Photography and Text by Noa Baker, Copyright 2017
Coming from an Orthodox Jewish home, having grown up in my sheltered Orthodox bubble in a private school of 98 students, all of whom were, of course, Orthodox Jews, I admit that I am still shocked at moments by even the most conservative covers of Vogue. While adolescents my age lost their virginity at fifteen, I prayed three times a day and covered myself in long black skirts and blouses that buttoned over my collar bone. As per Orthodox Jewish tradition, not only did I desperately and possessively guard my virginity and hide any form of sexuality, I did not touch men at all. Not a handshake, not a high five. I cringed standing too close to men on public transportation.
These things were slippery slopes, I knew. A handshake could easily slip into a hug, a caress into the most forbidden kind of touching.
Erotic photography?
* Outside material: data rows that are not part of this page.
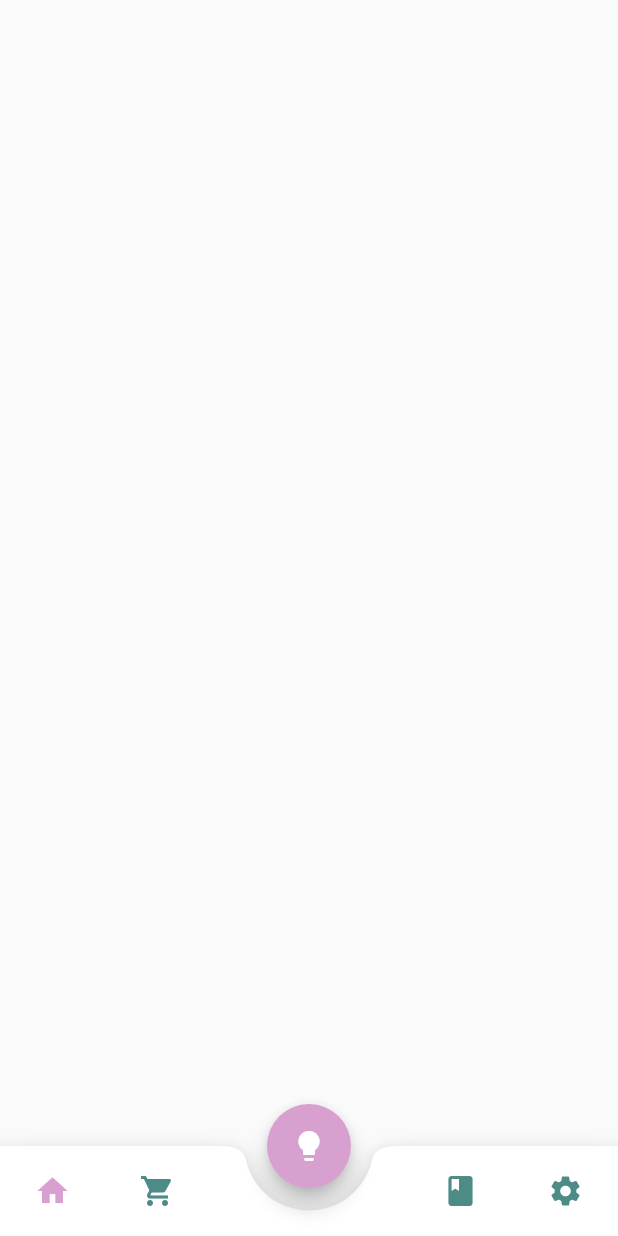
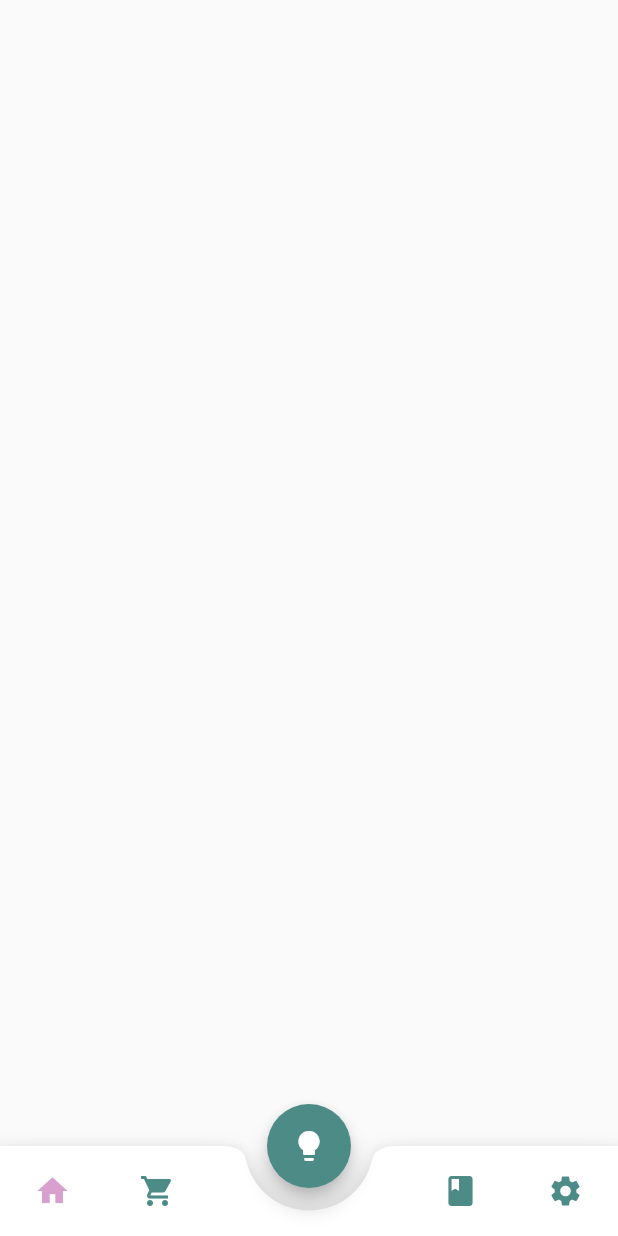
Before and after one commit to DuoIndustries/Light-Assistant-Mobile-App, a Flutter app: the screen it shows after launch, on a phone screen of 412 x 824 dp. Run offline on Flutter 3.47's test engine with Material 2 defaults, Android fonts, the phone set to English and light mode, and no system bars; drawn by our look-alikes of flutter_speed_dial.

Commit message:
some updates

```diff
--- a/lib/pages/home_page.dart
+++ b/lib/pages/home_page.dart
@@ -1,7 +1,6 @@
 import 'package:flutter/material.dart';
 import 'package:flutter_speed_dial/flutter_speed_dial.dart';
 import 'main_page.dart';
-import 'lamp_page.dart';
 import 'shop_page.dart';
 import 'guide_page.dart';
 import 'profile_page.dart';
@@ -26,7 +25,8 @@ class _HomePageState extends State<HomePage> {
   final PageStorageBucket bucket = PageStorageBucket();
   Widget currentScreen = Main();
 
-  Color blColor = Color(0xFFd7a0cf);
+  Color blColor = Color(0xFF4d8b87);
+  Color blColorLamp = Colors.white;
 
   @override
   Widget build(BuildContext context) {
@@ -39,18 +39,22 @@ class _HomePageState extends State<HomePage> {
         curve: Curves.easeIn,
         backgroundColor: blColor,
         closeManually: true,
-        icon: Icons.close,
+        child: Icon(
+          Icons.lightbulb,
+          color: blColorLamp,
+        ),
         overlayOpacity: 0,
         animationSpeed: 1,
-        child: Icon(Icons.lightbulb),
         onOpen: () {
           setState(() {
-            blColor = Colors.redAccent;
+            blColorLamp = Colors.yellowAccent;
+            blColor = Color(0xFFd7a0cf);
           });
         },
         onClose: () {
           setState(() {
-            blColor = Color(0xFFd7a0cf);
+            blColorLamp = Colors.white;
+            blColor = Color(0xFF4d8b87);
           });
         },
         children: [
@@ -63,7 +67,7 @@ class _HomePageState extends State<HomePage> {
             onTap: () {}
           ),
           SpeedDialChild(
-              child: Icon(Icons.tab),
+              child: Icon(Icons.settings),
               onTap: () {}
           )
         ],
```
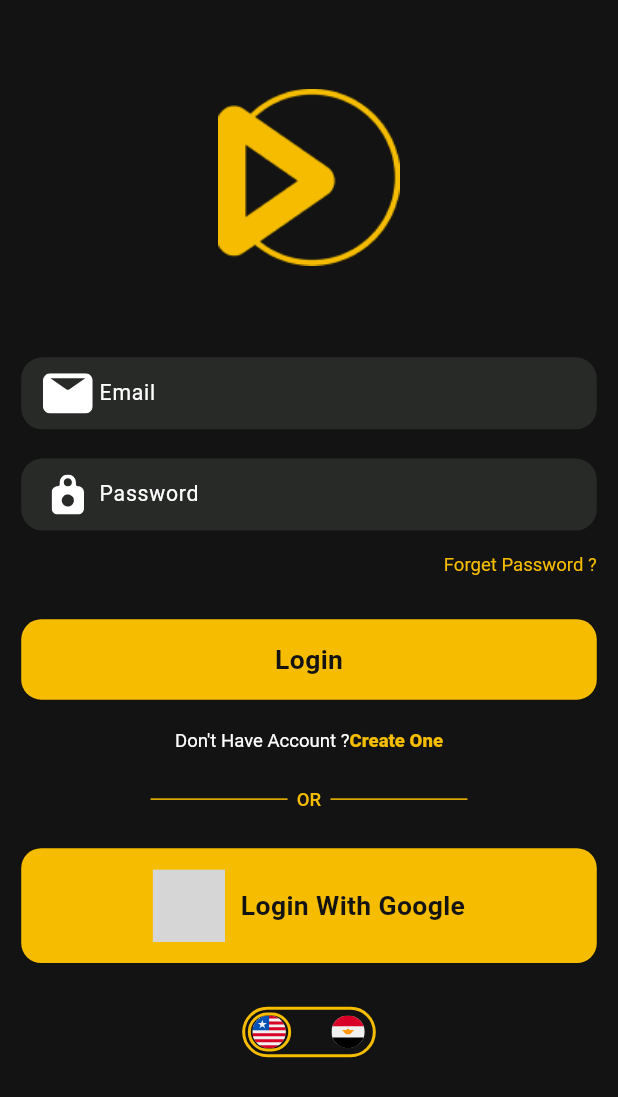
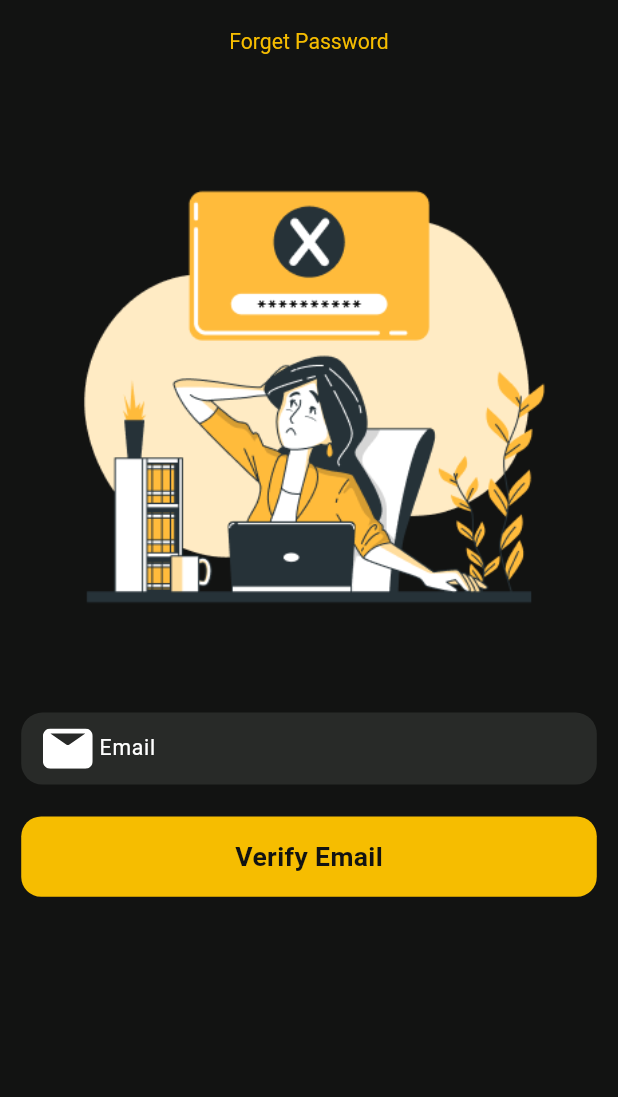
Before and after one commit to shaimaamagdy31/movies-app, a Flutter app: the screen it shows after launch, on a phone screen of 412 x 824 dp. Shown: the top 1097 px of the screen. Run offline on Flutter 3.47's test engine with Material 3 defaults, Android fonts, the phone set to English and light mode, and no system bars; our stand-ins replace flutter_screenutil, flutter_svg; grey boxes are pictures that could not be loaded.

Commit message:
finish forgetPassword-screen ui

```diff
--- a/lib/core/utils/AssetsManager.dart
+++ b/lib/core/utils/AssetsManager.dart
@@ -29,6 +29,8 @@ static const String gamer9="assets/images/gamer(9).png";
 static const String logo="assets/images/logo film.png";
 static const String google="assets/images/🦆 icon _google_.svg";
 
+static const String forgetPassImage="assets/images/Forgot password-img.png";
+
 
 
 
--- a/lib/core/utils/StringsManager.dart
+++ b/lib/core/utils/StringsManager.dart
@@ -42,6 +42,11 @@ abstract final class StringsManager {
   static const String or="  OR  ";
 
 
+  static const String forgetPassword="Forget Password";
+  static const String verifyEmail="Verify Email";
+
+
+
 
 
 
--- a/lib/main.dart
+++ b/lib/main.dart
@@ -1,6 +1,7 @@
 import 'package:flutter/material.dart';
 import 'package:flutter_screenutil/flutter_screenutil.dart';
 import 'package:movies_app/core/utils/AppTheme.dart';
+import 'package:movies_app/ui/forget_password/screen/forget_password_screen.dart';
 import 'package:movies_app/ui/signin/screen/signin_screen.dart';
 import 'package:movies_app/ui/signup/screen/signup_screen.dart';
 
@@ -24,9 +25,10 @@ class MyApp extends StatelessWidget {
           debugShowCheckedModeBanner: false,
           routes:{
             SignupScreen.routeName:(context)=>SignupScreen(),
-            SignInScreen.routeName:(context)=>SignInScreen()
+            SignInScreen.routeName:(context)=>SignInScreen(),
+            ForgetPasswordScreen.routeName:(context)=>ForgetPasswordScreen()
           },
-          initialRoute:SignInScreen.routeName ,
+          initialRoute:ForgetPasswordScreen.routeName ,
         );
       }
     );
--- /dev/null
+++ b/lib/ui/forget_password/screen/forget_password_screen.dart
@@ -0,0 +1,62 @@
+import 'package:flutter/material.dart';
+import 'package:flutter_screenutil/flutter_screenutil.dart';
+import 'package:movies_app/core/utils/AssetsManager.dart';
+import 'package:movies_app/core/utils/StringsManager.dart';
+
+import '../../../core/reusable_components/customBtn.dart';
+import '../../../core/reusable_components/customTextFormField.dart';
+
+class ForgetPasswordScreen extends StatefulWidget {
+  static const String routeName="Forget-Password Screen";
+
+  @override
+  State<ForgetPasswordScreen> createState() => _ForgetPasswordScreenState();
+}
+
+class _ForgetPasswordScreenState extends State<ForgetPasswordScreen> {
+
+  GlobalKey<FormState> formKey = GlobalKey<FormState>();
+  late TextEditingController emailController;
+
+  @override
+  void initState() {
+    emailController = TextEditingController();
+    super.initState();
+  }
+
+  @override
+  void dispose() {
+    emailController.dispose();
+    super.dispose();
+  }
+
+  @override
+  Widget build(BuildContext context) {
+    return SafeArea(
+      child: Scaffold(
+        appBar: AppBar(title:Text(StringsManager.forgetPassword),),
+        body: Padding(
+          padding: REdgeInsets.all(16),
+          child: Column(
+            spacing: 24.h,
+            children: [
+              Image.asset(AssetsManager.forgetPassImage),
+              CustomTextFormField(
+                hintText: StringsManager.emailHint,
+                controller: emailController,
+                keyboardType: TextInputType.emailAddress,
+                textInputAction: TextInputAction.next,
+                prefixIconData: AssetsManager.emailIcon,
+              ),
+              CustomBtn(text: StringsManager.verifyEmail, onPressed: (){},
+                colorContainer:Theme.of(context).colorScheme.primary,
+                colorText: Theme.of(context).colorScheme.onPrimary,
+                borderContainer:Colors.transparent,
+              ),
+            ],
+          ),
+        ),
+      ),
+    );
+  }
+}
```
Also changed, not shown: assets/images/Forgot password-img.png (added).
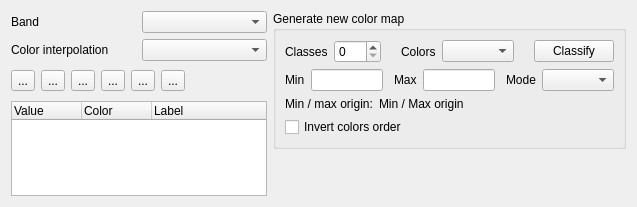
The window that src/ui/qgssinglebandpseudocolorrendererwidgetbase.ui (carsmie/QGIS) describes before a commit, drawn with Qt 5.
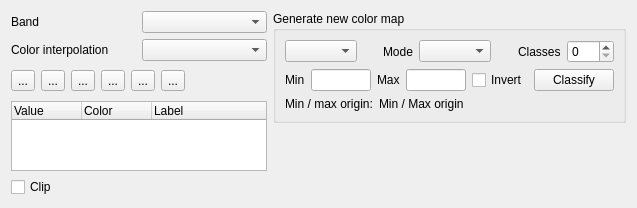
The same window after the commit. Icons and pictures are not drawn. Custom widgets are drawn as their Qt base class.

Commit message: Improved raster singleband pseudocolor classification GUI

```diff
--- a/src/ui/qgssinglebandpseudocolorrendererwidgetbase.ui
+++ b/src/ui/qgssinglebandpseudocolorrendererwidgetbase.ui
@@ -181,6 +181,13 @@
        </column>
       </widget>
      </item>
+     <item>
+      <widget class="QCheckBox" name="mClipCheckBox">
+       <property name="text">
+        <string>Clip</string>
+       </property>
+      </widget>
+     </item>
     </layout>
    </item>
    <item>
@@ -193,6 +200,45 @@
        <layout class="QVBoxLayout" name="verticalLayout_2">
         <item>
          <layout class="QHBoxLayout" name="horizontalLayout">
+          <item>
+           <widget class="QgsColorRampComboBox" name="mColorRampComboBox"/>
+          </item>
+          <item>
+           <spacer name="horizontalSpacer_2">
+            <property name="orientation">
+             <enum>Qt::Horizontal</enum>
+            </property>
+            <property name="sizeHint" stdset="0">
+             <size>
+              <width>40</width>
+              <height>20</height>
+             </size>
+            </property>
+           </spacer>
+          </item>
+          <item>
+           <widget class="QLabel" name="mClassificationModeLabel">
+            <property name="text">
+             <string>Mode</string>
+            </property>
+           </widget>
+          </item>
+          <item>
+           <widget class="QComboBox" name="mClassificationModeComboBox"/>
+          </item>
+          <item>
+           <spacer name="horizontalSpacer_6">
+            <property name="orientation">
+             <enum>Qt::Horizontal</enum>
+            </property>
+            <property name="sizeHint" stdset="0">
+             <size>
+              <width>40</width>
+              <height>20</height>
+             </size>
+            </property>
+           </spacer>
+          </item>
           <item>
            <widget class="QLabel" name="mNumberOfEntriesLabel">
             <property name="text">
@@ -216,49 +262,6 @@
             </property>
            </widget>
           </item>
-          <item>
-           <spacer name="horizontalSpacer_2">
-            <property name="orientation">
-             <enum>Qt::Horizontal</enum>
-            </property>
-            <property name="sizeHint" stdset="0">
-             <size>
-              <width>40</width>
-              <height>20</height>
-             </size>
-            </property>
-           </spacer>
-          </item>
-          <item>
-           <widget class="QLabel" name="label">
-            <property name="text">
-             <string>Colors</string>
-            </property>
-           </widget>
-          </item>
-          <item>
-           <widget class="QgsColorRampComboBox" name="mColorRampComboBox"/>
-          </item>
-          <item>
-           <spacer name="horizontalSpacer_6">
-            <property name="orientation">
-             <enum>Qt::Horizontal</enum>
-            </property>
-            <property name="sizeHint" stdset="0">
-             <size>
-              <width>40</width>
-              <height>20</height>
-             </size>
-            </property>
-           </spacer>
-          </item>
-          <item>
-           <widget class="QPushButton" name="mClassifyButton">
-            <property name="text">
-             <string>Classify</string>
-            </property>
-           </widget>
-          </item>
          </layout>
         </item>
         <item>
@@ -286,6 +289,19 @@
             </property>
            </spacer>
           </item>
+          <item>
+           <spacer name="horizontalSpacer_4">
+            <property name="orientation">
+             <enum>Qt::Horizontal</enum>
+            </property>
+            <property name="sizeHint" stdset="0">
+             <size>
+              <width>40</width>
+              <height>20</height>
+             </size>
+            </property>
+           </spacer>
+          </item>
           <item>
            <widget class="QLabel" name="mMaxLabel">
             <property name="text">
@@ -310,14 +326,44 @@
            </spacer>
           </item>
           <item>
-           <widget class="QLabel" name="mClassificationModeLabel">
+           <spacer name="horizontalSpacer_7">
+            <property name="orientation">
+             <enum>Qt::Horizontal</enum>
+            </property>
+            <property name="sizeHint" stdset="0">
+             <size>
+              <width>40</width>
+              <height>20</height>
+             </size>
+            </property>
+           </spacer>
+          </item>
+          <item>
+           <widget class="QCheckBox" name="mInvertCheckBox">
             <property name="text">
-             <string>Mode</string>
+             <string>Invert</string>
             </property>
            </widget>
           </item>
           <item>
-           <widget class="QComboBox" name="mClassificationModeComboBox"/>
+           <spacer name="horizontalSpacer_8">
+            <property name="orientation">
+             <enum>Qt::Horizontal</enum>
+            </property>
+            <property name="sizeHint" stdset="0">
+             <size>
+              <width>40</width>
+              <height>20</height>
+             </size>
+            </property>
+           </spacer>
+          </item>
+          <item>
+           <widget class="QPushButton" name="mClassifyButton">
+            <property name="text">
+             <string>Classify</string>
+            </property>
+           </widget>
           </item>
          </layout>
         </item>
@@ -345,13 +391,6 @@
           </item>
          </layout>
         </item>
-        <item>
-         <widget class="QCheckBox" name="mInvertCheckBox">
-          <property name="text">
-           <string>Invert colors order</string>
-          </property>
-         </widget>
-        </item>
        </layout>
       </widget>
      </item>
```
The commit also changes 9 other files.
I wasn’t aware that such a thing existed.
Like all good Orthodox young women, I dutifully shipped myself to Israel after high school to immerse myself further in Jewish learning in an all-women seminary. We all wore skirts to our calves and spoke in idioms like “I have a meeting with the Rabbi after shiur (Torah study), please God” and “I’ll be home around 10, God willing.” Did we think about fashion? Of course we did—we were normal girls, after all. Did we talk about boys and paint our nails and hit the mall on our breaks? Of course. But it was as though a thin veil separated me from the rest of the world, and everything on the other side was covered in a forbidden and tempting haze.
It doesn’t matter how I dropped orthodoxy, or slowly found my way back to spirituality. But I’ve found that somehow my insular upbringing affects even the most minute moments of my day with surprising strength. Enrolling in a fashion photography class seemed like a lot of fun, a good creative outlet in the midst of a computer science and math – heavy semester. I had no idea it would force me to confront my conception of modesty. Why was I still blushing at a photo with cleavage, while other students unabashedly photographed models in the nude on Locust Walk?
In this shoot, I tried to honor my roots. Erotica in the orthodox Jewish community has nothing to do with nudity, with bare breasts or an exposed thigh. No one within the community would think of such things. Instead, sexuality resides in subtlety: in a glance across the separation wall between man and women during prayer services (in an Orthodox school, this was the only co-ed interaction), in wild hair creating a halo around covered shoulders that refuses to be tamed despite the rigidity of dress, in dark lipstick (discouraged), in full lips, in confidence, in the forbidden.
About The Author: Noa Baker is a Sophomore enrolled in the College of the University of Pennsylvania, Class of 2020. To access additional articles by Noa Baker, click here: http://tonywardstudio.com/blog/noa-baker-street-fashion/